▸ **GOAL OF THE EXERCISE**
Among these records, which lines include "indicates"? Copy them out.

[Web page revision data]
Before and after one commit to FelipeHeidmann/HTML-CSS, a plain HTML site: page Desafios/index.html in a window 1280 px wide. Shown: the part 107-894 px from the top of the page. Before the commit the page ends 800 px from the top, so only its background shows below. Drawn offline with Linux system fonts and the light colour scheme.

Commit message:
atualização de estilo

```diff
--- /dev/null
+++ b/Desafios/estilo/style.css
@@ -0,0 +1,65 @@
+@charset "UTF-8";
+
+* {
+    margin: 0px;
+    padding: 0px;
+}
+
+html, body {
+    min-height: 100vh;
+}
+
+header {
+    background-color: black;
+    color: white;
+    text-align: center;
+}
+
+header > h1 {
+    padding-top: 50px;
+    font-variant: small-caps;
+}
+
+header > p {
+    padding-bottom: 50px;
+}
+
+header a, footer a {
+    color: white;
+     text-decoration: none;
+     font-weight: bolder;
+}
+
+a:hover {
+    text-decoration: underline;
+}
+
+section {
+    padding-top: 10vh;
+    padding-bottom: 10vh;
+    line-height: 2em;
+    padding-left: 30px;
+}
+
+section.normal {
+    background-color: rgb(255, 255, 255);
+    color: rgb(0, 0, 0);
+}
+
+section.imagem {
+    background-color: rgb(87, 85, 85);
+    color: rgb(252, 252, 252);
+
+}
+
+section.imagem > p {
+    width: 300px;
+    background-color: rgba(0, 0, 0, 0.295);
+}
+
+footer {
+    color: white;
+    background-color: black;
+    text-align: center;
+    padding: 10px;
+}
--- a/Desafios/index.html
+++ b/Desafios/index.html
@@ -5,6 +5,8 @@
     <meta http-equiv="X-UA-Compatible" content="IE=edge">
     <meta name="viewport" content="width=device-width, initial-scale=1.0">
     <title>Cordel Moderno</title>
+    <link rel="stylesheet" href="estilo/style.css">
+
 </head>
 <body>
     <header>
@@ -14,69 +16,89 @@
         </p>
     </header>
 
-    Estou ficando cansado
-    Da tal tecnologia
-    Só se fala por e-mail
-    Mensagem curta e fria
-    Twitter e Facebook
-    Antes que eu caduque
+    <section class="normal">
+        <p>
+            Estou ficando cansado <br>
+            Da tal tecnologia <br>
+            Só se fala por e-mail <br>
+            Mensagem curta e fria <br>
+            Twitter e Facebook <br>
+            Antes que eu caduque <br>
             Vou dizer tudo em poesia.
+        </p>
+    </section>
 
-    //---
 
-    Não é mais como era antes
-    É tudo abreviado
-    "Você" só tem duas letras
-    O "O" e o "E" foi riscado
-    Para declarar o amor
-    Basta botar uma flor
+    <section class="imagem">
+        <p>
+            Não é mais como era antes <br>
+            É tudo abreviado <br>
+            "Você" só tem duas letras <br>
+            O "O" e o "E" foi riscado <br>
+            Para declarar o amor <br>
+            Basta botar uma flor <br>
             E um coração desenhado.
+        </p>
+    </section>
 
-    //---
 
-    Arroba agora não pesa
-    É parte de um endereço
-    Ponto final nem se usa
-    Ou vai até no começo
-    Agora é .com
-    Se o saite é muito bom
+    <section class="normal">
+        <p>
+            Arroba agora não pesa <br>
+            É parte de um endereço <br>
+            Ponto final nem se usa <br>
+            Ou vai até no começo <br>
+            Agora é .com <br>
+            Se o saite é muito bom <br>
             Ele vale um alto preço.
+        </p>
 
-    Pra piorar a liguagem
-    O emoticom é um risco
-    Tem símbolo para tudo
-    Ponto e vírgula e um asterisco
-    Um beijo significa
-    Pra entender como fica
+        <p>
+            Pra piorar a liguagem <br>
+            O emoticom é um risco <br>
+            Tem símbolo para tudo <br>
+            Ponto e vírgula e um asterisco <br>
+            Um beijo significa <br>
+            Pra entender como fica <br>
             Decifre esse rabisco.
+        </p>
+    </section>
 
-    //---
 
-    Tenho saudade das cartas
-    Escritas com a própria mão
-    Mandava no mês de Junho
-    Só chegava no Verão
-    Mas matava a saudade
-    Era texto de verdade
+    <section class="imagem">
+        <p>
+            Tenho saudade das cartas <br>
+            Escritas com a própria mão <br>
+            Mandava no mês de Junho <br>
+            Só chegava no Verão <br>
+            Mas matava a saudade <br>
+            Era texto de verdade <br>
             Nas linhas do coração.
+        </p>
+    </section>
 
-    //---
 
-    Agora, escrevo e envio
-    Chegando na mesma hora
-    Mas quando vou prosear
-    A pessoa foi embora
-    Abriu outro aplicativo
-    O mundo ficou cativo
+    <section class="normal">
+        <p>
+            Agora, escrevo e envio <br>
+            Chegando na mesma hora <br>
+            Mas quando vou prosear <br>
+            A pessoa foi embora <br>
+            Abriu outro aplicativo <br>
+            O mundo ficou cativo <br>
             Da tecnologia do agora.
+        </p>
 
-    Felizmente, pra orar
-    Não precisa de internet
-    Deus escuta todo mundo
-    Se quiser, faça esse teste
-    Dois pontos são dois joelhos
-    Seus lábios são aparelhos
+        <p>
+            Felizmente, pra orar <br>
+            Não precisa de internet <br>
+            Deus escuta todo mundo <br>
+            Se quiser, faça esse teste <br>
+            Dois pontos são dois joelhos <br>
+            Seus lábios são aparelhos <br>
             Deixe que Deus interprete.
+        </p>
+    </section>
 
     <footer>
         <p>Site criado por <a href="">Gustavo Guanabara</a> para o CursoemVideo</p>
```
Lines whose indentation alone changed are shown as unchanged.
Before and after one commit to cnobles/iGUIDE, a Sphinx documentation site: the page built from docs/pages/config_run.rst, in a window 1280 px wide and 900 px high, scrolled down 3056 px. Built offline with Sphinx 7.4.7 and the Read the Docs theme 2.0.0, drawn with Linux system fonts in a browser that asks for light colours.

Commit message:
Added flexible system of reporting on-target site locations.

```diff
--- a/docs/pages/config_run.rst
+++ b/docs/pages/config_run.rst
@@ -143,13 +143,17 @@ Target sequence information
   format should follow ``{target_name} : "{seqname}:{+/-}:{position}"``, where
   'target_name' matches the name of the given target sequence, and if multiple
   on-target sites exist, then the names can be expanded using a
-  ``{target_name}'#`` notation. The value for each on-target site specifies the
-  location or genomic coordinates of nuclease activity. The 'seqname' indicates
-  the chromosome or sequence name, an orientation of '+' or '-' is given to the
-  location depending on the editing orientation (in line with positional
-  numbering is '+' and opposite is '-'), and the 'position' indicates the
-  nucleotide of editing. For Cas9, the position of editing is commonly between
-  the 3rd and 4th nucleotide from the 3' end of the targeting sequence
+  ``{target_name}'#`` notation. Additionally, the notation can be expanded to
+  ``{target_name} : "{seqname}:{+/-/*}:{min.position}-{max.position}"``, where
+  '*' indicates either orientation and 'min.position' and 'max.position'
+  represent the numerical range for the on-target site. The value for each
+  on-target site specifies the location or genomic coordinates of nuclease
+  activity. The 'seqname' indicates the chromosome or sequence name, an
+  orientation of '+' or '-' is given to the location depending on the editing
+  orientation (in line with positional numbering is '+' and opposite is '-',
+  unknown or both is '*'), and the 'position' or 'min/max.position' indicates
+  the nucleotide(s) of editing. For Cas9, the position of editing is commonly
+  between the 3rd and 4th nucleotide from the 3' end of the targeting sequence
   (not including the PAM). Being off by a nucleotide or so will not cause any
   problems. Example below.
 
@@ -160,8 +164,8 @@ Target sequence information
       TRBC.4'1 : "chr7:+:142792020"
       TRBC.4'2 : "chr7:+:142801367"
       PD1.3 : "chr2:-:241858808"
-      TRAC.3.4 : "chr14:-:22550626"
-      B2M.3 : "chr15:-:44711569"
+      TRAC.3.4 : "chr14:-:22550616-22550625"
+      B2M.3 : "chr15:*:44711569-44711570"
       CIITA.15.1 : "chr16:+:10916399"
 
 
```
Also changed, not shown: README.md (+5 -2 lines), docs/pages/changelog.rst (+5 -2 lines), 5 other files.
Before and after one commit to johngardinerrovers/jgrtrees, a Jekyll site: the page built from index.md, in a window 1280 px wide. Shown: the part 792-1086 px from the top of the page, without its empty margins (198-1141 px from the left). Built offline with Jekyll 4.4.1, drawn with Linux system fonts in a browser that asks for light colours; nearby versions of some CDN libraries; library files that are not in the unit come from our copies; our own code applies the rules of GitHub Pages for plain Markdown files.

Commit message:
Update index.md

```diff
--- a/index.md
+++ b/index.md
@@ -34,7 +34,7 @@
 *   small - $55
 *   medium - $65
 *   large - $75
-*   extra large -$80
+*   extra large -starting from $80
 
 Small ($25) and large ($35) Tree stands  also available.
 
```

▸ **EXERCISE RESULT**
-  location or genomic coordinates of nuclease activity. The 'seqname' indicates
-  numbering is '+' and opposite is '-'), and the 'position' indicates the
+  '*' indicates either orientation and 'min.position' and 'max.position'
+  activity. The 'seqname' indicates the chromosome or sequence name, an
+  unknown or both is '*'), and the 'position' or 'min/max.position' indicates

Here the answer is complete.